- Required work
In the data below, which lines contain "README"? List them by copying each one.

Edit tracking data

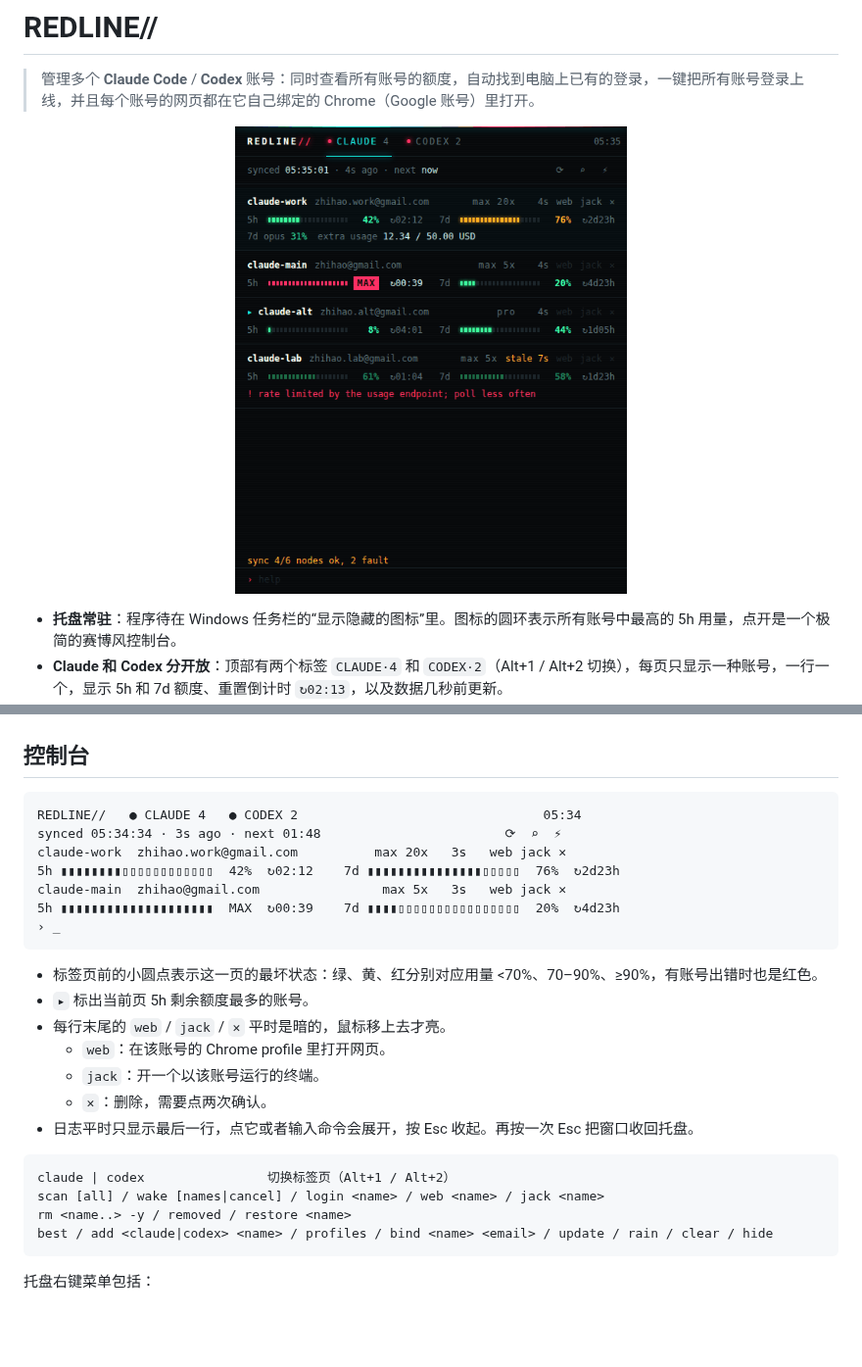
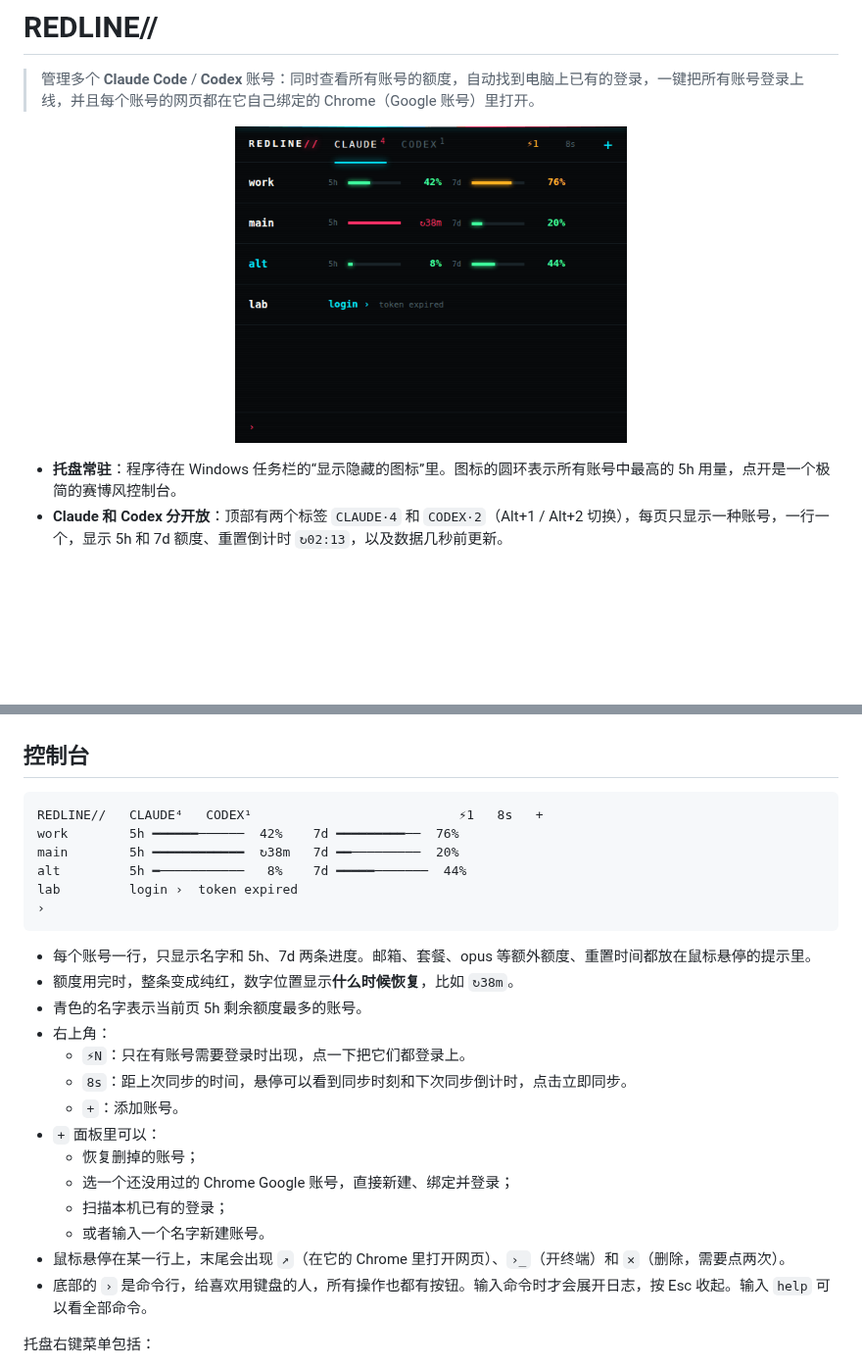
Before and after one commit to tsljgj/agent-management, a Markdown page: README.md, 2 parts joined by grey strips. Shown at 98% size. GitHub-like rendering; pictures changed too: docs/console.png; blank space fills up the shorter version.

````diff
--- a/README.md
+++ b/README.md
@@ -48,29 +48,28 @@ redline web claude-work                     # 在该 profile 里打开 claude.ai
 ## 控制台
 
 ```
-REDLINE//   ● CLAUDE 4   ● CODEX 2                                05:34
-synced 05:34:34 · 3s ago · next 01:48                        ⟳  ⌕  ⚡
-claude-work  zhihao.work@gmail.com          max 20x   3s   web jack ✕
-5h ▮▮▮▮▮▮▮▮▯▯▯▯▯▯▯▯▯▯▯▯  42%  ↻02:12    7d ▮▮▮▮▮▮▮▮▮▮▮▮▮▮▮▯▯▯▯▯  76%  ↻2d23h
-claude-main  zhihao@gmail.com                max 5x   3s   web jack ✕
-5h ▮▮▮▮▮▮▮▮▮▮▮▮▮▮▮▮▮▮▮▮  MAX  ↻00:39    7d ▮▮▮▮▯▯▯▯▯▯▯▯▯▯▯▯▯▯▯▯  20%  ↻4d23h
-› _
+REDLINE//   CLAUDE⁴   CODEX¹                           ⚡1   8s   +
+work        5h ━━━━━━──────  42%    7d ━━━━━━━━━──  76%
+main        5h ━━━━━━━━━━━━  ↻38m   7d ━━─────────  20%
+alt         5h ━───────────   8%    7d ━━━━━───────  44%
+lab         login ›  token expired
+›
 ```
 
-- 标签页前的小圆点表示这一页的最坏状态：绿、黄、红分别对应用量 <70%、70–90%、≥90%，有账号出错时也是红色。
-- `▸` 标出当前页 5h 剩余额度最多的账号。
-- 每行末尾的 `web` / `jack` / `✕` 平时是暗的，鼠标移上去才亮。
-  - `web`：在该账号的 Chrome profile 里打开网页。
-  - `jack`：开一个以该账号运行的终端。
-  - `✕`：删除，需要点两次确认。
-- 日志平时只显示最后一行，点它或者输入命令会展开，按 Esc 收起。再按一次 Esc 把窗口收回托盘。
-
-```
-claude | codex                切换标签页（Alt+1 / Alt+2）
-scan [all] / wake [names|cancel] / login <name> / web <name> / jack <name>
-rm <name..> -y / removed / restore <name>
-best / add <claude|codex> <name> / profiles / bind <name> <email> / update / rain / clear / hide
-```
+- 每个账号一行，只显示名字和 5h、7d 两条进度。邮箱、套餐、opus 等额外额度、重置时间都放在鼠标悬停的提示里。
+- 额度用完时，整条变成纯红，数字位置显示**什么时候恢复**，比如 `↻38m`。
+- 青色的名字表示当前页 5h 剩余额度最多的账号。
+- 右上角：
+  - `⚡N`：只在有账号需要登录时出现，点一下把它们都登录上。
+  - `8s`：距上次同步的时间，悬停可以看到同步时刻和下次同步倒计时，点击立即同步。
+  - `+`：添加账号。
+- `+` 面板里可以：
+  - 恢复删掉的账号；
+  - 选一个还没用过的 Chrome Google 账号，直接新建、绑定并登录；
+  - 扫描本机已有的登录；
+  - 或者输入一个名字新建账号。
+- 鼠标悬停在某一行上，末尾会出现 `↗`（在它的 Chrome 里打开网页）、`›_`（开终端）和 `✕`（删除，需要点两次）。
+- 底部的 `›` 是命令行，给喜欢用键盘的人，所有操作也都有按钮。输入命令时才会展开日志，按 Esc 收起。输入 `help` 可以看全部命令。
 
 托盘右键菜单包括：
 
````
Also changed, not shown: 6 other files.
...
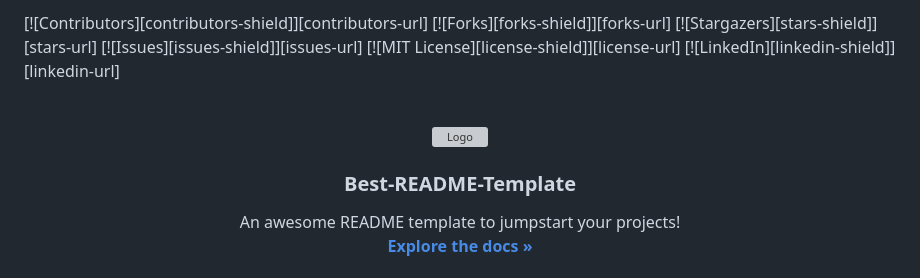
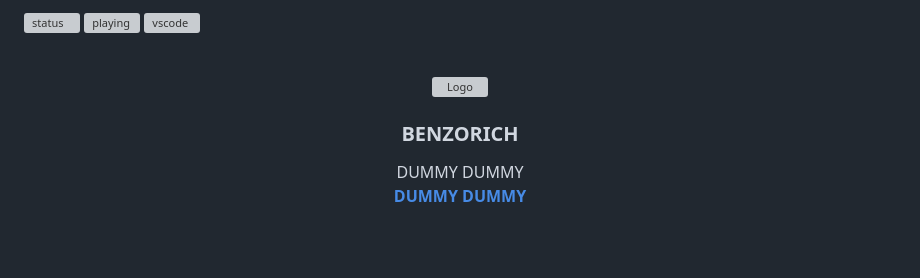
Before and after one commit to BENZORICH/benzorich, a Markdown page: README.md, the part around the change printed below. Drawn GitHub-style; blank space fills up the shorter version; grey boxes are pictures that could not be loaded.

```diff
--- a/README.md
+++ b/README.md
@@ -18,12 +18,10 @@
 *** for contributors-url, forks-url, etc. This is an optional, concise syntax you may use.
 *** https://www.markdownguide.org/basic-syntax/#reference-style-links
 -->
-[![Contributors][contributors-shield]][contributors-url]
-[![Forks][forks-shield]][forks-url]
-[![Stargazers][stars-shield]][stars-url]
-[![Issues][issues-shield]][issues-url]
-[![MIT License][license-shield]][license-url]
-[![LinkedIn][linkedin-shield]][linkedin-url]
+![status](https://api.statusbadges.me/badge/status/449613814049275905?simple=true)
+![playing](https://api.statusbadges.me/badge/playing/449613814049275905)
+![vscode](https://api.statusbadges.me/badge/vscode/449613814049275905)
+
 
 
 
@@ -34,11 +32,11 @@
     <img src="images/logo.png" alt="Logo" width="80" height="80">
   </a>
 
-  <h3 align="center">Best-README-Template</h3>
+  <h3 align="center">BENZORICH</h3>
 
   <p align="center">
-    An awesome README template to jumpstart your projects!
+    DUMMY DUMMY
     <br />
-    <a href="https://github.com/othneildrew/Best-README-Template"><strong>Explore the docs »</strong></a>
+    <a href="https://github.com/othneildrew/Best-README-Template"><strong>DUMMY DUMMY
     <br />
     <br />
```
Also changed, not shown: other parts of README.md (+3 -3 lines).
* * *
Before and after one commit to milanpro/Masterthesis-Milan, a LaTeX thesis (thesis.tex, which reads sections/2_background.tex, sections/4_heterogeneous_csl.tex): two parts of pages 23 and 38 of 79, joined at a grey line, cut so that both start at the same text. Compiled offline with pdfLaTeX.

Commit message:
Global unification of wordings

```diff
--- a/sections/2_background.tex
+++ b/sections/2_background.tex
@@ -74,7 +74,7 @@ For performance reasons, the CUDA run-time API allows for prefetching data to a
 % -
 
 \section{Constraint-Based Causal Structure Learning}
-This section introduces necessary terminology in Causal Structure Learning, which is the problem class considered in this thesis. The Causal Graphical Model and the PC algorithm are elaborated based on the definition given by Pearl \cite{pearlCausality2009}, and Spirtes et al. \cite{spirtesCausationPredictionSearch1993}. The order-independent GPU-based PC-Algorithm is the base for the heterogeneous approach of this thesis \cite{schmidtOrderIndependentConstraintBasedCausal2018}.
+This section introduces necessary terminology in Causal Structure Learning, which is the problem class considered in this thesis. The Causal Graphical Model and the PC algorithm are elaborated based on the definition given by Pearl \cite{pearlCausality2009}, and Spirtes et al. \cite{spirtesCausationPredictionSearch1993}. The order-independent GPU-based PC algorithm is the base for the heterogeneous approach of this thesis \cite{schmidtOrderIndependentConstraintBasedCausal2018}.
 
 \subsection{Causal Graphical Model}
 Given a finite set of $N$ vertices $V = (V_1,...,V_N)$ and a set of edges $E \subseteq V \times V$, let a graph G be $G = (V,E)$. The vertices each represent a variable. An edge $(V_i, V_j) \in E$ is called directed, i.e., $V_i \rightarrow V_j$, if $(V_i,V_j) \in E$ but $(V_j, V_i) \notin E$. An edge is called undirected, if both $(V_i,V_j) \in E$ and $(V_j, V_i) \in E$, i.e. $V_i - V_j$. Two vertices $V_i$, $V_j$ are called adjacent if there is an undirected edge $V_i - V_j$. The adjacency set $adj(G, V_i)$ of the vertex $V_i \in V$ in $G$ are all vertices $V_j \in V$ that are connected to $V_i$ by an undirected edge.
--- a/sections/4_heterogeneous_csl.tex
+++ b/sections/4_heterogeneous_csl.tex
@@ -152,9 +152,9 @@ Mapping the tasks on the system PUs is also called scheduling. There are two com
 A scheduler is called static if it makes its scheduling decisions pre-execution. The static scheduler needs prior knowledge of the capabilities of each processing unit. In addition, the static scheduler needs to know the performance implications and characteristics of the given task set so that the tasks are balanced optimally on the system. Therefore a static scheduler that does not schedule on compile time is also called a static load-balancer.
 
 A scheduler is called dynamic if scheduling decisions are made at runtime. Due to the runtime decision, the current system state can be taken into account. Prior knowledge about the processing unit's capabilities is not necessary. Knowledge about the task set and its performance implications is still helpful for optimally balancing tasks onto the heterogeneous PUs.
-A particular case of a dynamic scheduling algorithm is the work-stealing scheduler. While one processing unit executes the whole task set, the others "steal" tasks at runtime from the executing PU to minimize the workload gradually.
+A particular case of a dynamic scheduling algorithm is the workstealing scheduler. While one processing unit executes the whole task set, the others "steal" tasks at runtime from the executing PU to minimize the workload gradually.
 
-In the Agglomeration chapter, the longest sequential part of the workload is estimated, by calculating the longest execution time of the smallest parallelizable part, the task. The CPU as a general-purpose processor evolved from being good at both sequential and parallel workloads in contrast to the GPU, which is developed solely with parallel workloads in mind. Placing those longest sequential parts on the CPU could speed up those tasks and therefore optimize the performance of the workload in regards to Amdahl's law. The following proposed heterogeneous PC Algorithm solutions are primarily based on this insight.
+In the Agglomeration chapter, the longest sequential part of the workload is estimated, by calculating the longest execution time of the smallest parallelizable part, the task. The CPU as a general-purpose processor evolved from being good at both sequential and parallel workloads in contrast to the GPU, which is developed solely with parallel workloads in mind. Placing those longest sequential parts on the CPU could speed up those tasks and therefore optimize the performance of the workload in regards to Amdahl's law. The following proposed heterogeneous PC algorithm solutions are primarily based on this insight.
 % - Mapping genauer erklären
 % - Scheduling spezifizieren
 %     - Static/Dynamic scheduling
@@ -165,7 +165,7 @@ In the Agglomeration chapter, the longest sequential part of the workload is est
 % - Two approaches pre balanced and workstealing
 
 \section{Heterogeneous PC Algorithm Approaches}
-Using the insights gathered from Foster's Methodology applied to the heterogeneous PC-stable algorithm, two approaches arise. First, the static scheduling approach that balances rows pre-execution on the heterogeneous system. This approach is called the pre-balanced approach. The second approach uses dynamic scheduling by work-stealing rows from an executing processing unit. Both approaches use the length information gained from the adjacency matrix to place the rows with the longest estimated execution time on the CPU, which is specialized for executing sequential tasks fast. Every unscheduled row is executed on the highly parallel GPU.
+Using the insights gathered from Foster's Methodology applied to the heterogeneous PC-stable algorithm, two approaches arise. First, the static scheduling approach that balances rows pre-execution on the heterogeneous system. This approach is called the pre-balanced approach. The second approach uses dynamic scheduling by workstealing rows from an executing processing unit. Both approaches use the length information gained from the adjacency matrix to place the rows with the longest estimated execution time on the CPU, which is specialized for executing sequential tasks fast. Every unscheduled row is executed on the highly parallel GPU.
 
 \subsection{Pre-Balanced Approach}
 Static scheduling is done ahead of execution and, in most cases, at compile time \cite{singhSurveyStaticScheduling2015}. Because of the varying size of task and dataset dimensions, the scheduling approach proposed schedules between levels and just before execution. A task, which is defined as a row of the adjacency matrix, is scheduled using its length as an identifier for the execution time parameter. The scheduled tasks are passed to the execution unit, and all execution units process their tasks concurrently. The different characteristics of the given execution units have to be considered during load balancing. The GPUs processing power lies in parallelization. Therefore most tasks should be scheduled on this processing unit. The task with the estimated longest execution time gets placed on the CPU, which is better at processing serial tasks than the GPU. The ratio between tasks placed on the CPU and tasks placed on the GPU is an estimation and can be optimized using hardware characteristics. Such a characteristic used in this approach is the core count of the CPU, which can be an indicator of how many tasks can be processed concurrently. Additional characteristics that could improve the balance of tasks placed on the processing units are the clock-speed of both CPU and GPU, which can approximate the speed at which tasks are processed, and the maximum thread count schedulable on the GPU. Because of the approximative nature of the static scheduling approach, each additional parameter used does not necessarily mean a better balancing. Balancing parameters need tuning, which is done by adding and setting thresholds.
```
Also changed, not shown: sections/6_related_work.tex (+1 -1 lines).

- Exercise response
Before and after one commit to tsljgj/agent-management, a Markdown page: README.md, 2 parts joined by grey strips. Shown at 98% size. GitHub-like rendering; pictures changed too: docs/console.png; blank space fills up the shorter version.
--- a/README.md
+++ b/README.md
Before and after one commit to BENZORICH/benzorich, a Markdown page: README.md, the part around the change printed below. Drawn GitHub-style; blank space fills up the shorter version; grey boxes are pictures that could not be loaded.
--- a/README.md
+++ b/README.md
-  <h3 align="center">Best-README-Template</h3>
-    An awesome README template to jumpstart your projects!
-    <a href="https://github.com/othneildrew/Best-README-Template"><strong>Explore the docs »</strong></a>
+    <a href="https://github.com/othneildrew/Best-README-Template"><strong>DUMMY DUMMY
Also changed, not shown: other parts of README.md (+3 -3 lines).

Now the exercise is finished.